And then it election day and there is weeping and dancing and my father and my grandfather explain the holocaust that brought Oupa here, explain what it meant to come to a country that was at war with itself, explain what it meant to have love limited in every way whether in Germany or in South Africa, and everybody, everybody, is going to vote and I think with pride that one day I will do this too.
For Christmas I am given the abridged edition of Long Walk to Freedom and I read it and read it and read it again, and then I visit Oupa and make my way through his shelf of once-banned literature (no more abridged editions, please!) and read everything I can find on the holocaust and on apartheid. Biko affirms my hunch that black is indeed most beautiful. By the age of 10 I have cried myself to sleep on countless nights at the horror of humanity, and I say to my parents I want nothing to do with death - I will become a vegetarian.
At 19, I vote, and I am filled with pride.
At 23 I vote again, this time anxiously - who to choose is not so clear, I spend a sleepless night raging between loyalty and fury. The idealism and pragmatism of my age come together and I wish for the moral clarity of childhood. By now I work with refugees and want an open country, a country that gives as much as it had to take to keep the struggle going, that reaches out as much now as it did then, but this time to bring in, not to get out, to change visibly, not invisibly, to lead with love.

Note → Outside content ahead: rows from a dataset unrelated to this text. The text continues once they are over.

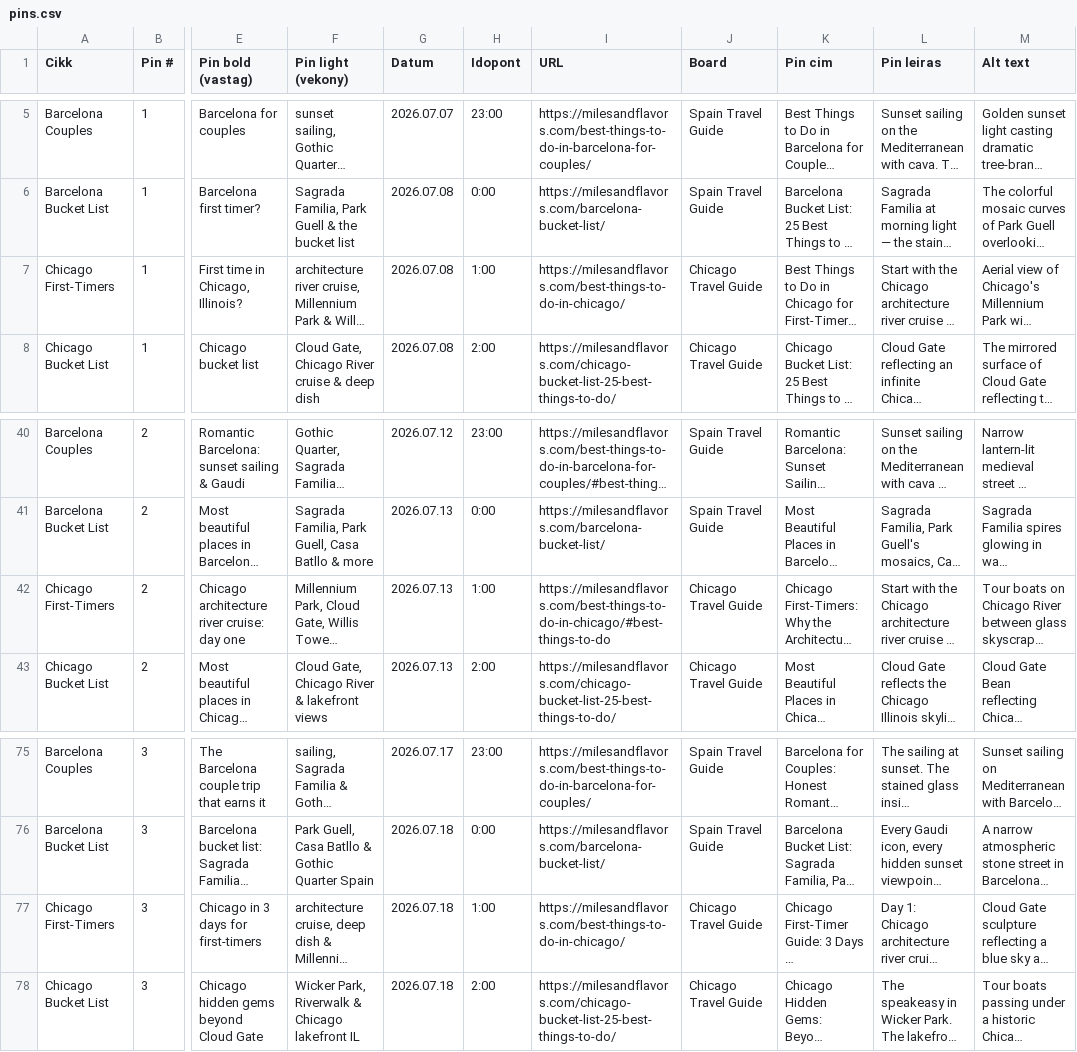
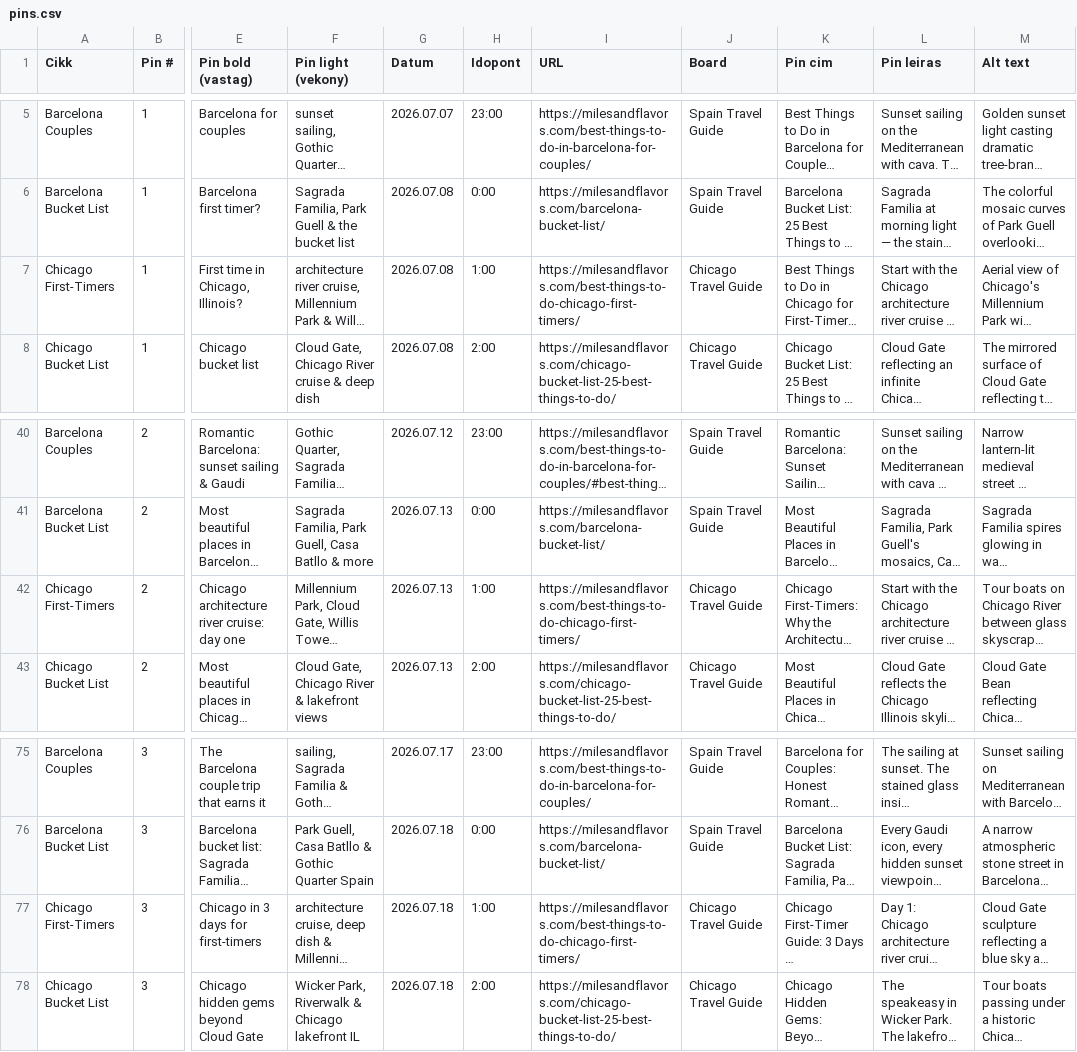
Before and after one commit to milesandflavors/pinfactory, a CSV file: pins.csv, drawn as a sheet; only a part is shown, gaps mark what is left out; long unchanged cells end in …; the diff names each change by its address in the sheet, - before the commit and + after, or states it on an @@ line.

```diff
--- a/pins.csv
+++ b/pins.csv
-I7 (URL): https://milesandflavors.com/best-things-to-do-in-chicago/
+I7 (URL): https://milesandflavors.com/best-things-to-do-chicago-first-timers/
-I42 (URL): https://milesandflavors.com/best-things-to-do-in-chicago/#best-things-to-do
+I42 (URL): https://milesandflavors.com/best-things-to-do-chicago-first-timers/
-I77 (URL): https://milesandflavors.com/best-things-to-do-in-chicago/
+I77 (URL): https://milesandflavors.com/best-things-to-do-chicago-first-timers/
```
Also changed, not shown: 2 other files.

At 24 I leave the country to further my studies, and almost immediately the bite of being away begins. I miss home constantly, but I comfort myself that there is much of this to one day bring back. Twelve countries later I am living in Angola, discussing the possibility of lecturing at the University of Katyavala Bwila in Benguela - city with the name of the ocean current that defined my childhood, a current that connects the world at a different angle to the anglophone dream of railways, but no less profoundly. In a quiet moment of an ordinary day I turn on the staff computer and realize the world has changed. Not so dramatically for me - this man is no less present today than yesterday - but the symbols have shifted irrevocably and I have to reorientate my world.
Tears roll unexpectedly down my cheeks and my Angolan and Cuban colleagues are startled, sad. We sit under a photograph of Eduardo Dos Santos in a monumental frame and we speak a little about how this man, Mandela, represented everything we hope and dream and sometimes cannot attain, the best in us all, the worst overcome. This is not how I imagined the end of his time, far away from home in a language I have come to recently, inflected with Cuban Spanish, but everybody is affected and speaking is important. Students hug me, colleagues send messages, people are patient with me while I stare at screens and say 'well no, I didn't know him, but it's still hard, I feel the sadness of the country' and they hug me again and say 'we understand'.
It is hard to be far away from home today, this week, yet whatever light has been released into the world, it reaches me here, it reaches us all, and I am grateful and comforted and never more proud whilst at the same time, never more aching.
In a gleaming new supermarket in a country once wracked by unthinkable violence, a tribute has been set up to Mandela, and I watch from a distance the steady stream of people who pause in their shopping, page through books, speak to one another, hug each other. It is so incongruous that it seems unreal, yet perhaps this is the miracle, this quiet moment of reflection in the business of the peaceful everyday that impacts upon us all. A supermarket built after decades of war, the freedom to buy and sell and then to pause in peace, to read, to reflect - to offer back something.
For all of this I am thankful, inspired in every interaction with every person. In becoming larger-than-life, despite the weight it put upon the shoulders of a mortal, so clearly human man, the possibilities to recognize and care for one another have been exponentially expanded, in this case, such that it envelops us all, in care for one another, in love.